Go with your gut. Follow your heart. Trust your feelings -- right? If I lived according to my Twitter feed — absolutely! But where would that really take me?

We all have occasional (or more than occasional) splits between our “thinking truth” and our “feeling truth”. For example, my thinking truth about a serial killer is that he or she is a broken human, still made in the image of God, with the gift of complete grace extended and waiting his or her acceptance. My feeling truth is a little more human. Being alone in a room with them would make me feel scared and probably sickened.

Or consider an extended family holiday dinner. You arrive in thinking mode. This is my family. I love them. We are all grownups now. And then, one snide political comment later, you and your brother are exchanging nasty sarcastic remarks reminiscent of your teenage trauma years. What the heck? Do you and your family love each other or not?

So which one reveals our real personal truth — thinking response or feeling response? I used to believe that feeling brain always held the trump card as it exposes what is true in our core. I still believe that our feeling responses can be useful and telling, but many times those responses tell only of our baser selves — not the self we desire to be — not the self we are growing into.

When we are hit with unexpected emotional chaos, it triggers our fight or flight response. In our house, that usually means he fights and I fly. It dredges up the ancient remnants we thought we finally buried deep enough. Both fight and flight responses are equally self-centered, with the understandable, innate goal of self preservation. These reactions are legit and reflect a real part of us, but they only tell a fraction of the story.
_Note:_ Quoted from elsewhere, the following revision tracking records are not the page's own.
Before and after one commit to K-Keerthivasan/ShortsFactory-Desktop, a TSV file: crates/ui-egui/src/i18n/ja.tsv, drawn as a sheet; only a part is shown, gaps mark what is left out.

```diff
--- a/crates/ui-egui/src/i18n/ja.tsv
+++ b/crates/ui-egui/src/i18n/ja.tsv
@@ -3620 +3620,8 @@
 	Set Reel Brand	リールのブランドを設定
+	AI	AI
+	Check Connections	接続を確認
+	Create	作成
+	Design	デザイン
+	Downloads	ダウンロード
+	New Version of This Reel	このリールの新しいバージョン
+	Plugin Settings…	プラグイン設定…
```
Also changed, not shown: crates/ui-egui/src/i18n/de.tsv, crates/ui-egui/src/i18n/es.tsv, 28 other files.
I am now convinced there is more merit or truth to the “thinking” responses. During an emotional storm, grace gives the benefit of the doubt to me and to others. Feelings come and go. People can change. Most of us are changing, or at least we desperately want to be. Making judgments about one's character in the middle of a fight or flight moment is unlikely to promote healing and reconciliation when things settle down.

Thinking response zone is where my beliefs rest the majority of the time. At this stage of life, it is my chosen, mindful truths that serve as a steady compass. I have learned the hard way that although my emotions sometimes help and inform, they can also distract and destroy. They should be regarded with great caution, especially in the middle of life’s chaos.

When emotions calm, my mind can step back and acknowledge that the hurt caused by feeling responses is a part of reality, and this reflection is important. It brings humility, reminds me of my weak spots, helps me be vulnerable, and prods me to reconsider the trigger circumstance in a healthier way.

Because I continue to have patterns of self-destructive feeling responses — usually set off by haunting insecurities —  I need to pay attention and possibly make some different choices about the way I am living. But I would never want to make those choices out of fear or shame.  I want to make decisions about my priorities and my family based on the true and better me I am growing into.



On the days when my feelings and thoughts are as mismatched as the socks from my latest load of laundry, I can choose to lay both sides down at the feet of my steadfast God and trust in something far bigger than any part of myself.


steadfast love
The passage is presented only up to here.